--- How to complete this task ---
Look over the lines below. Report each one that includes the string "letter".

--- Source information ---
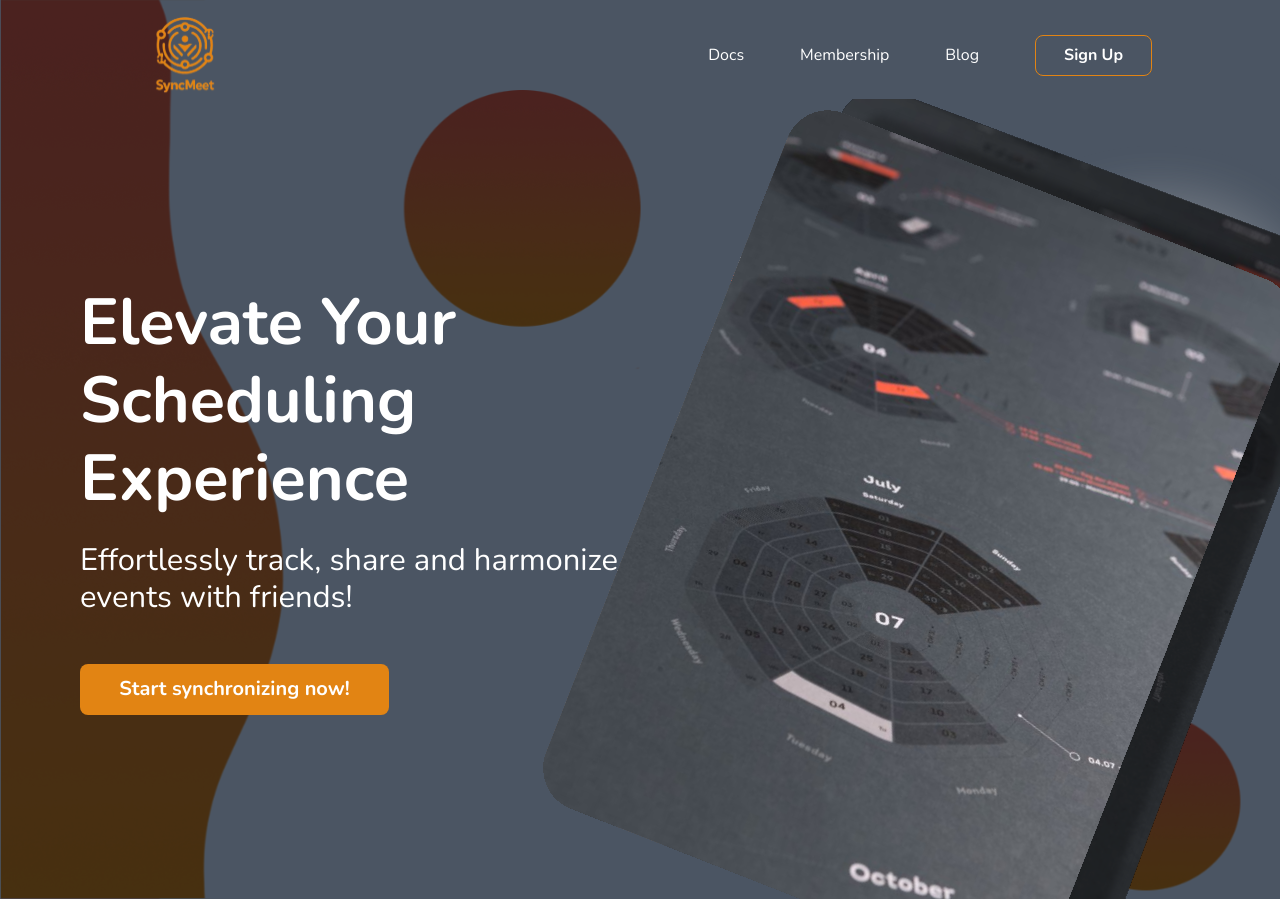
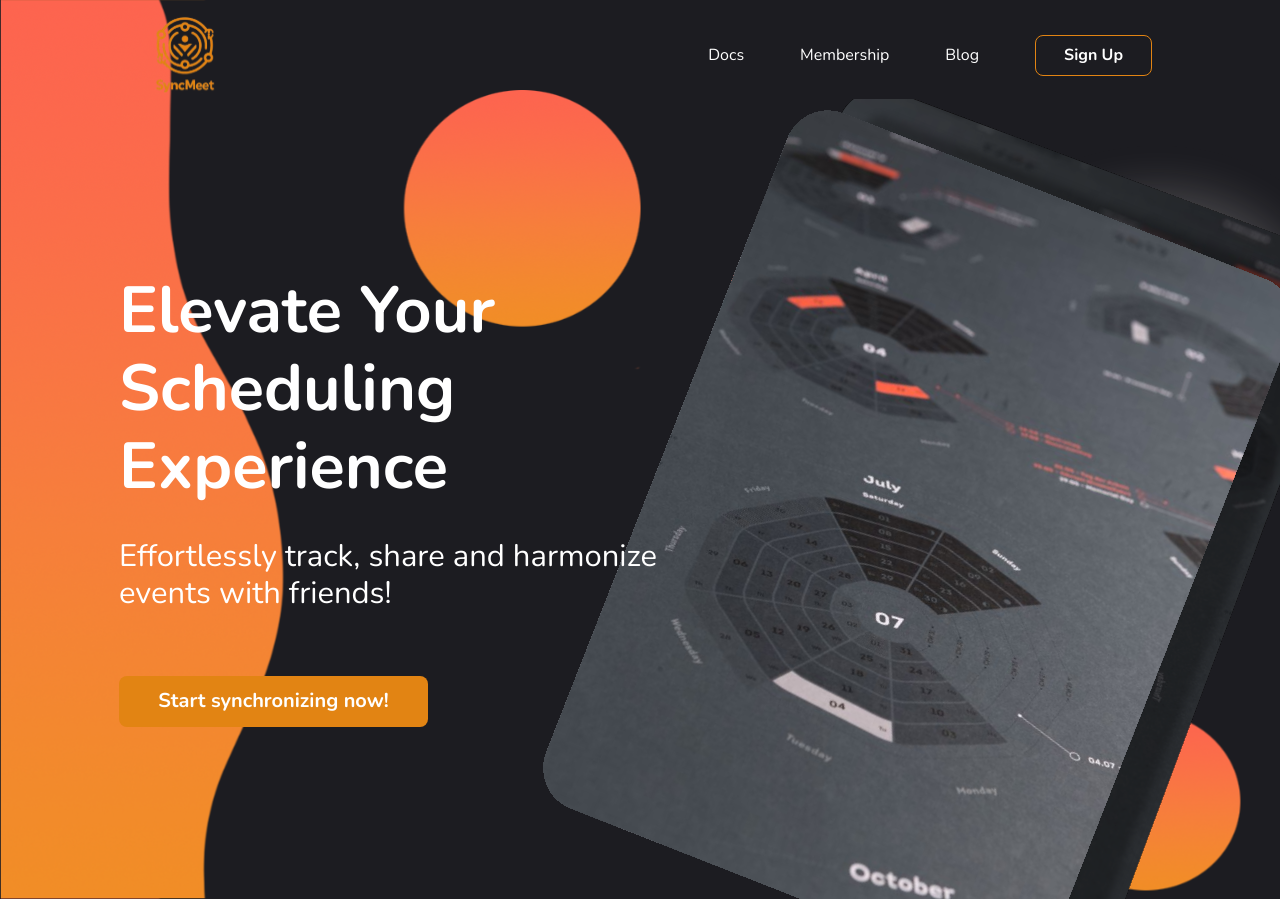
Before and after one commit to LeonardM01/SyncMeet, a React (Vite) app in the folder frontend/: page / in a window 1280 px wide. Built offline with nearby package versions, Linux system fonts and the light colour scheme; no server answers.

Commit message:
Background and margins fix

```diff
--- a/frontend/src/layouts/Default.jsx
+++ b/frontend/src/layouts/Default.jsx
@@ -5,11 +5,13 @@ import { PageLoader } from "../components";
 const DefaultLayout = ({ children }) => {
   return (
       <Suspense fallback={<PageLoader/>}>
+          <div className={"bg-dark-400"}>
               <div
-                  className="bg-background bg-gray-600 bg-blend-multiply bg-cover bg-no-repeat min-h-screen max-w-screen text-white font-nunito flex flex-col"
+                  className="bg-background bg-transparent bg-cover bg-no-repeat min-h-screen max-w-screen text-white font-nunito flex flex-col"
               >
                   <main className="mx-auto w-full h-full flex-grow">{children}</main>
               </div>
+          </div>
       </Suspense>
 );
 };
--- a/frontend/src/pages/Home.jsx
+++ b/frontend/src/pages/Home.jsx
@@ -5,13 +5,13 @@ const Home = () => {
         <>
             <Navbar/>
             <div
-                className={"bg-background2 h-screen bg-contain bg-right bg-no-repeat grid grid-rows-1 items-center ms-20"}
+                className={"bg-background2 h-screen bg-contain bg-right bg-no-repeat grid grid-rows-1 items-center ms-[119px]"}
             >
                 <div>
-                    <div className={"heading1-bold leading-tight mb-6 w-[627px] h-[234px]"}>
+                    <div className={"heading1-bold leading-tight mb-[32px] w-[627px] h-[234px]"}>
                         Elevate Your Scheduling Experience
                     </div>
-                    <div className={"heading2 mb-12 w-[627px] h-[74px]"}>
+                    <div className={"heading2 mb-[64px] w-[627px] h-[74px]"}>
                         Effortlessly track, share and harmonize events with friends!
                     </div>
                     <button
```
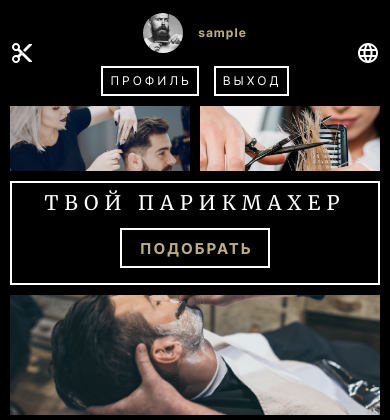
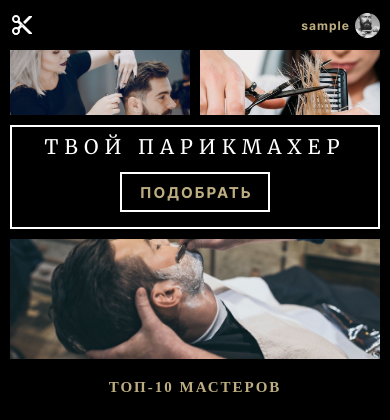
Before and after one commit to DmBand/hairdressers, a Django app: page / in a window 390 px wide. Shown: the top 420 px of the page. Run offline with Django 4.2, Linux system fonts and the light colour scheme; the visitor is signed in with stand-in values (Sample User, id 1); parts of the project's set-up code (start-up, migrations or seed data) failed here and were passed over.

Commit message:
new main-menu

```diff
--- a/hairdressers_project/users_app/static/users_app/css/common.css
+++ b/hairdressers_project/users_app/static/users_app/css/common.css
@@ -135,7 +135,7 @@ h1, h2, h3, h4, h5, h6 {
 /*----HEADER-----------------------------*/
 
 .header {
-	min-height: 90px;
+	/* min-height: 90px; */
 }
 
 .nav {
@@ -144,6 +144,13 @@ h1, h2, h3, h4, h5, h6 {
 	justify-content: space-between;
 	align-items: center;
 }
+
+@media (max-width: 425px) {
+	.nav {
+		min-height: 50px;
+	}
+}
+
 
 .main {
     flex: 1 1 auto;
@@ -178,12 +185,16 @@ h1, h2, h3, h4, h5, h6 {
 
 .reg-list {
 	display: flex;
-	flex-wrap: wrap;
-	justify-content: space-around;
-	align-items: center;
-	column-gap: 15px;
+	flex-direction: column;
+	align-items: flex-end;
 	row-gap: 10px;
-	margin: 10px;
+	margin: 10px 20px 10px 0px;
+}
+
+@media (max-width: 425px) {
+	.reg-list {
+		margin: 10px 0px 10px 0px;
+	}
 }
 
 
@@ -192,8 +203,6 @@ h1, h2, h3, h4, h5, h6 {
 	padding: 0px 10px 0px 12px;
 	font-family: 'Inter';
 	font-weight: 400;
-	line-height: 46px;
-	margin: 0 auto;
 	transition: 0.3s;
 	letter-spacing: 3px;
 }
@@ -203,7 +212,7 @@ h1, h2, h3, h4, h5, h6 {
 	font-size: 25px;
 	font-weight: 700;
 	padding: 0;
-    cursor: default;
+    cursor: pointer;
 }
 
 @media (max-width: 768px) {
@@ -220,7 +229,9 @@ h1, h2, h3, h4, h5, h6 {
 }
 
 .reg-item {
+	margin: 0 auto;
 	height: 50px;
+	line-height: 46px;
     text-transform: uppercase;
 	border: 2px solid #fff;
 	color: #fff;
@@ -236,6 +247,12 @@ h1, h2, h3, h4, h5, h6 {
 	}
 }
 
+@media (max-width: 300px) {
+	.reg-item {
+		letter-spacing: 1px;
+	}
+}
+
 .profile-logout {
 	display: flex;
 	justify-content: center;
@@ -243,10 +260,22 @@ h1, h2, h3, h4, h5, h6 {
 	column-gap: 15px;
 }
 
+
+@media (max-width: 425px) {
+	.profile-logout {
+		column-gap: 7px;
+	}
+}
+
+
 @media (max-width: 320px) {
 	.profile-logout {
 		column-gap: 5px;
 	}
+}
+
+.no-menu {
+	display: none;
 }
 
 .reg-item2 {
@@ -272,6 +301,14 @@ h1, h2, h3, h4, h5, h6 {
 	}
 }
 
+@media (max-width: 425px) {
+	.reg-item2 {
+		font-size: 10px;
+		width: 90px;
+		text-align: center;
+	}
+}
+
 .reg-item2:hover {
     color: #BDAE82;
 	border-color: #BDAE82;
@@ -282,8 +319,15 @@ h1, h2, h3, h4, h5, h6 {
 	display: flex;
 	flex-wrap: wrap;
 	align-items: center;
-	column-gap: 15px;
+	column-gap: 10px;
+	row-gap: 10px;
 	justify-content: center;
+}
+
+@media (max-width: 425px) {
+	.user-container {
+		column-gap: 5px;
+	}
 }
 
 .avatar {
@@ -300,32 +344,11 @@ h1, h2, h3, h4, h5, h6 {
 	}
 }
 
-.description-link {
-	margin: auto 0;
-}
-
-.description-link-logo {
-	margin-right: 20px;
-	transition: 0.5s;
-	cursor: pointer;
-	width: 48px;
-	height: 48px;
-	background: url("../assets/svg/main-description.svg");
-}
-
 @media (max-width: 425px) {
-	.description-link-logo {
-		background: url("../assets/svg/main-description24px.svg");
-		background-repeat: no-repeat;
-		width: 24px;
-		height: 24px;
-		margin-right: 0px;
+	.avatar {
+		width: 25px;
+		height: 25px;
 	}
-}
-
-.description-link-logo:hover {
-	filter: invert(26%) sepia(15%) saturate(638%) hue-rotate(7deg) brightness(92%)
-    contrast(87%);
 }
 
 /*___FOOTER________________________*/
--- /dev/null
+++ b/hairdressers_project/users_app/static/users_app/js/main_menu.js
@@ -0,0 +1,11 @@
+'use strict'
+
+
+const loginBtn = document.querySelector(".login-name");
+const profileBtns = document.querySelector(".profile-logout");
+
+function addMenu() {
+    profileBtns.classList.toggle("no-menu");
+}
+
+loginBtn.addEventListener('click', addMenu)
--- a/hairdressers_project/users_app/templates/users_app/base.html
+++ b/hairdressers_project/users_app/templates/users_app/base.html
@@ -23,14 +23,15 @@
                 {% if request.user.is_authenticated %}
                 <div class="reg-list">
                     <div class="user-container">
+                        <p class="login-name" data-i18n="">{{ user.username|truncatechars:24 }}</p>
+                        <!-- <p class="login-name" data-i18n="">111111111122222222223333</p>   -->
                         {% if request.user.simpleuser.avatar %}
                         <a href="{% url 'users_app:avatar' %}" title="Изменить фото профиля"><img class="avatar" src="{{ user.simpleuser.avatar.url }}" alt="Фото"></a>
                         {% else %}
                         <a href="{% url 'users_app:avatar' %}" title="Изменить фото профиля"><img class="avatar" src="{% static 'users_app/assets/img/person/4+.jpg' %}" alt="Фото"></a>
                         {% endif %}
-                        <p class="login-name" data-i18n="">{{ user.username|truncatechars:24 }}</p>
                     </div>
-                    <div class="profile-logout">
+                    <div class="profile-logout no-menu">
                         <a class="reg-item2" href="{% url 'users_app:get_main_profile' user.username  %}" data-i18n="">Профиль</a>
                         <a class="reg-item2" href="{% url 'users_app:logout' %}" data-i18n="">Выход</a>
                     </div>
@@ -40,8 +41,6 @@
                     <a class="reg-item" href="{% url 'users_app:login' %}" data-i18n="">Вход | Регистрация</a>
                 </div>
                 {% endif %}
-{% block header %}
-{% endblock header %}
             </nav>
         </header>
 {% block content %}
@@ -59,5 +58,6 @@
             </div>
         </footer>
     </div>
+    <script type="module" src="{% static 'users_app/js/main_menu.js' %}"></script>
 </body>
 </html>
--- a/hairdressers_project/users_app/templates/users_app/index.html
+++ b/hairdressers_project/users_app/templates/users_app/index.html
@@ -5,12 +5,6 @@
 {% block styles %}
 <link rel="stylesheet" href="{% static 'users_app/css/index.css' %}">
 {% endblock styles %}
-
-{% block header %}
-<a class="description-link" href="#description" title="Описание">
-    <div class="description-link-logo"></div>
-</a>
-{% endblock header %}
 
 {% block content %}
 <main class="main">
```
Also changed, not shown: hairdressers_project/users_app/static/users_app/css/main_profile.css (+7 -0 lines), hairdressers_project/users_app/static/users_app/css/portfolio.css (+7 -0 lines), hairdressers_project/users_app/static/users_app/assets/svg/main-description.svg (deleted), hairdressers_project/users_app/static/users_app/assets/svg/main-description24px.svg (deleted).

--- Exercise result ---
 	letter-spacing: 3px;
+		letter-spacing: 1px;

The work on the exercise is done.